9. Development

This section only needs to be read by developers of the pywbem package. People that want to make a fix or develop some extension, and people that want to test the project are also considered developers for the purpose of this section.

9.1. Repository

The repository for pywbem is on GitHub:

https://github.com/pywbem/pywbem

9.2. Setting up the development environment

The development environment is pretty easy to set up.

Besides having a supported operating system with a supported Python version (see Supported environments), it is recommended that you set up a virtual Python environment.

Then, with a virtual Python environment active, clone the Git repo of this project and prepare the development environment with make develop:

$ git clone git@github.com:pywbem/pywbem.git
$ cd pywbem
$ make develop

This will install all prerequisites the package needs to run, as well as all prerequisites that you need for development.

Generally, this project uses Make to do things in the currently active Python environment. The command make help (or just make) displays a list of valid Make targets and a short description of what each target does.

9.3. Building the documentation

The ReadTheDocs (RTD) site is used to publish the documentation for the pywbem package at http://pywbem.readthedocs.io/

This page is automatically updated whenever the Git repo for this package changes the branch from which this documentation is built.

In order to build the documentation locally from the Git work directory, issue:

$ make builddoc

The top-level document to open with a web browser will be build_doc/html/docs/index.html.

9.4. Testing

To run unit tests in the currently active Python environment, issue one of these example commands:

$ make test                                              # Run all unit tests
$ PYTHONPATH=. py.test testsuite/test_cim_obj.py -s      # Run only this test source file
$ PYTHONPATH=. py.test InitCIMInstanceName -s            # Run only this test class
$ PYTHONPATH=. py.test -k InitCIMInstanceName or Bla -s  # py.test -k expressions are possible

Invoke py.test --help for details on the expression syntax of its -k option.

To run the unit tests and some more commands that verify the project is in good shape in all supported Python environments, use Tox:

$ tox                              # Run all tests on all supported Python versions
$ tox -e py27                      # Run all tests on Python 2.7

9.5. Updating the DMTF MOF Test Schema

Pywbem uses DMTF CIM Schemas in its CI testing.
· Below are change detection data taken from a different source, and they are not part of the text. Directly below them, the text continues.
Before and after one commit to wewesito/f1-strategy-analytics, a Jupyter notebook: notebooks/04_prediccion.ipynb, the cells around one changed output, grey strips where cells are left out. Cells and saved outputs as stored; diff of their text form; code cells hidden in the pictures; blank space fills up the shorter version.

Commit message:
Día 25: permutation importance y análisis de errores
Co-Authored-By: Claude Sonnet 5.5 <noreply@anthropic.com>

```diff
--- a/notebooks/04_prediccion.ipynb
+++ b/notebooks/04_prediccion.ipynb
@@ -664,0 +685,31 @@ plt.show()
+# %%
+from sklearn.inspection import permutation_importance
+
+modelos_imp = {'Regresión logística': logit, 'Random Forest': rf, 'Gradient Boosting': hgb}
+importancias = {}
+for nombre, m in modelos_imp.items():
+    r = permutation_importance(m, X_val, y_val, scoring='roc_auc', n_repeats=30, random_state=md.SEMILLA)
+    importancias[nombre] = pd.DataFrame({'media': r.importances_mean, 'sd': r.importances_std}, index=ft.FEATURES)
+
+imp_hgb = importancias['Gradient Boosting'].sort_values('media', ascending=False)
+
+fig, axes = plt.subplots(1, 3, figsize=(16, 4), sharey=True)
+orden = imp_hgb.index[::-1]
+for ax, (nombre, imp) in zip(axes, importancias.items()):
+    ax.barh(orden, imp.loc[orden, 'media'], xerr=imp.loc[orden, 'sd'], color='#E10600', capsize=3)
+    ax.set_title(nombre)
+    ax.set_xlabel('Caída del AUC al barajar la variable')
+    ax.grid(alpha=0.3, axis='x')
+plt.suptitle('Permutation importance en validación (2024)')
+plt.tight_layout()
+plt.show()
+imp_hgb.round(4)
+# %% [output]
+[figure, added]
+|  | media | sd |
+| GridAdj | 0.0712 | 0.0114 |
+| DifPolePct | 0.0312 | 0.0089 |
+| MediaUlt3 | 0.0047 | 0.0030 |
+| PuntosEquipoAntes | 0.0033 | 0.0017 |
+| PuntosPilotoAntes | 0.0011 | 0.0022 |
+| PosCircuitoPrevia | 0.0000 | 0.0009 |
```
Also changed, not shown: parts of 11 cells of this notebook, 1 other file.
The schema used is stored in the form received from the DMTF in the directory testsuite/schema and is expanded and compiled in testsuite/test_mof_compiler.py as part of the tests.

Since the DMTF regularly updates the schema, the pywbem project tries to stay up-to-date with the current schema. At the same time, earlier schemas can be used for testing also by changing the definitions for the dmtf schema to be tested.
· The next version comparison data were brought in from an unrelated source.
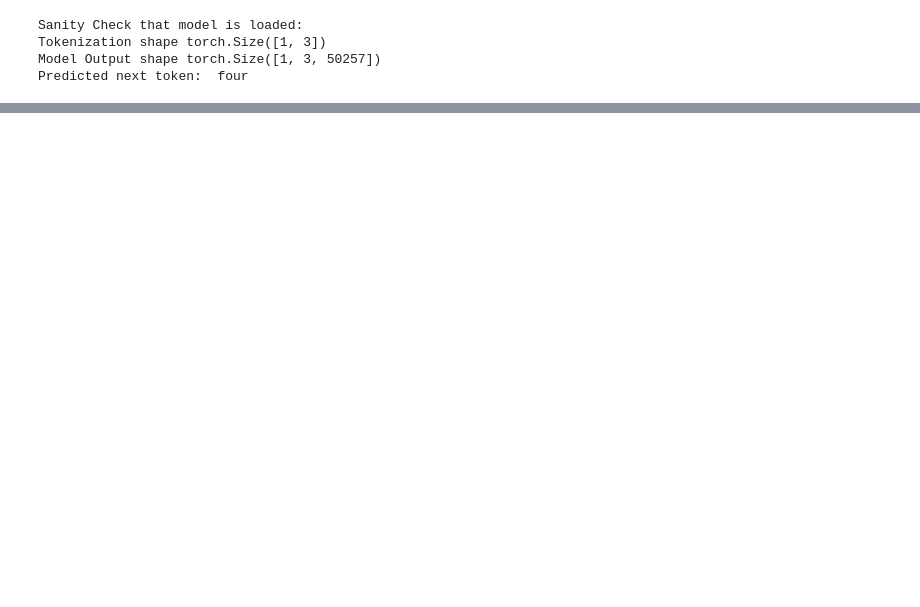
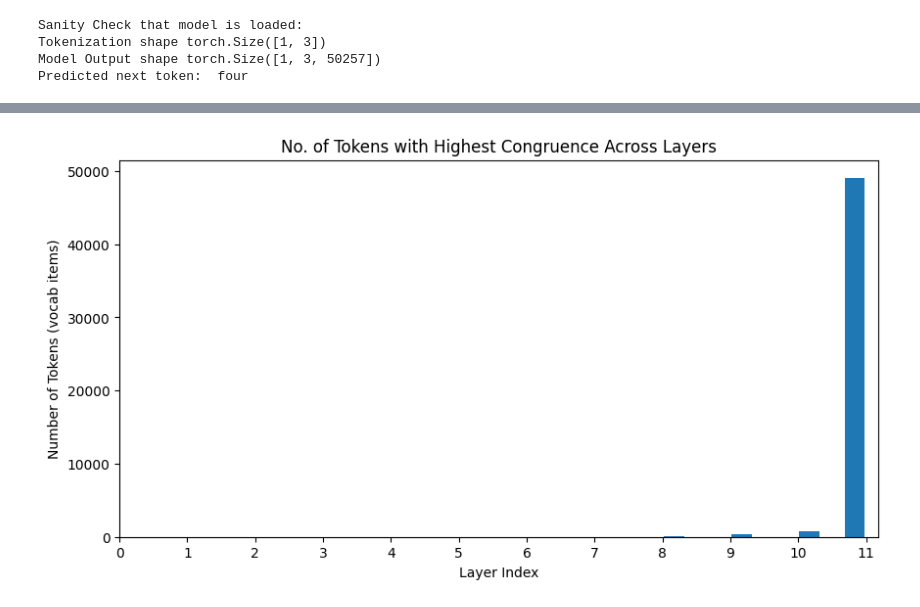
Before and after one commit to Ky-Ng/reproducing-neo-et-al-2024, a Jupyter notebook: main.ipynb, the cells around one changed output, grey strips where cells are left out. Cells and saved outputs as stored; diff of their text form; code cells hidden in the pictures; blank space fills up the shorter version.

```diff
--- a/main.ipynb
+++ b/main.ipynb
@@ -45,0 +93,3 @@ Predicted next token:  four
+# %%
+N_LAYERS = len(model.transformer.h)
+V = model.lm_head.weight.shape[0] # LM Head is shape [V, d_model]
@@ -45,0 +165,21 @@ Predicted next token:  four
+# %%
+# Find the layer l and neuron i for each congruence
+best_congruence = torch.full((V,), fill_value=-torch.inf)
+best_congruence_layer = torch.full((V,), fill_value=-1, dtype=torch.long)
+best_congruence_neuron = torch.full((V,), fill_value=-1, dtype=torch.long)
+
+for l in range(N_LAYERS):
+    W_unembedding = model.lm_head.weight.detach()
+    W_down = model.transformer.h[l].mlp.c_proj.weight.detach()
+
+    congruence_matrix = W_down @ W_unembedding.T # [d_up, V]
+
+    layer_best_congruence, layer_best_congruence_neuron = torch.max(congruence_matrix, dim=0)
+
+    better_mask = layer_best_congruence > best_congruence
+
+    best_congruence[better_mask] = layer_best_congruence[better_mask]
+    best_congruence_layer[better_mask] = l
+    best_congruence_neuron[better_mask] = layer_best_congruence_neuron[better_mask]
+
+    print("Processed Congruence for layer ", l)
@@ -45,0 +224,14 @@ Predicted next token:  four
+# %%
+import matplotlib.pyplot as plt
+
+plt.figure(figsize=(10, 5))
+plt.hist(best_congruence_layer.cpu().numpy(), bins=N_LAYERS, rwidth=0.9)
+
+plt.title("No. of Tokens with Highest Congruence Across Layers")
+plt.xlabel("Layer Index")
+plt.ylabel("Number of Tokens (vocab items)")
+plt.xticks(range(N_LAYERS))
+
+plt.show()
+# %% [output]
+[figure, added]
```
Also changed, not shown: parts of 13 cells of this notebook, 1 other file.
The schema used for testing can be modified by modifying the test file:

testsuite/dmtf_mof_schema_def.py

Detailed information on this process is in testsuite/dmtf_mof_schema_def.py

9.6. Developing PyWBEM Ipython Documentation Notebooks

The pywbem developers are using ipython notebooks to demonstrate the use of pywbem. Today we generally have one notebook per operation or group of operations including definition of the operation, references back to the pywbem documentation, and one or more examples (hopefully examples that will actually execute against a wbem server)

These can easily be extended or supplemented using a local ipython or jupyter server by:

1. Install ipython or Jupyter software using pip or pip3. The notebook server may be installed as root or within a python virtual environment. For example:

$ sudo pip install ipython
or
$ sudo pip3 install ipython
or
$ sudo pip install jupyter

The notebook server may be installed as root or within a python virtual environment.

2. Start the local ipython/jupyter notebook server in the notebook directory (pywbem/docs/notebooks) referencing that directory in the command line call:

$ ipython notebook docs/notebooks
or
$ jupyter notebook docs/notebooks

This will start the local ipython/juypter notebook server and on the first page displayed in your web browser all existing pywbem ipython notebooks will be available for editing. New ones can be created using the commands on that ipython server web page.

New and changed notebooks must go through the same contribution process as other components of pywbem to be integrated into the github repository.

9.7. Contributing

Third party contributions to this project are welcome!

In order to contribute, create a Git pull request, considering this:

  • Test is required.
  • Each commit should only contain one “logical” change.
  • A “logical” change should be put into one commit, and not split over multiple commits.
  • Large new features should be split into stages.
  • The commit message should not only summarize what you have done, but explain why the change is useful.
  • The commit message must follow the format explained below.

What comprises a “logical” change is subject to sound judgement. Sometimes, it makes sense to produce a set of commits for a feature (even if not large). For example, a first commit may introduce a (presumably) compatible API change without exploitation of that feature. With only this commit applied, it should be demonstrable that everything is still working as before. The next commit may be the exploitation of the feature in other components.

For further discussion of good and bad practices regarding commits, see: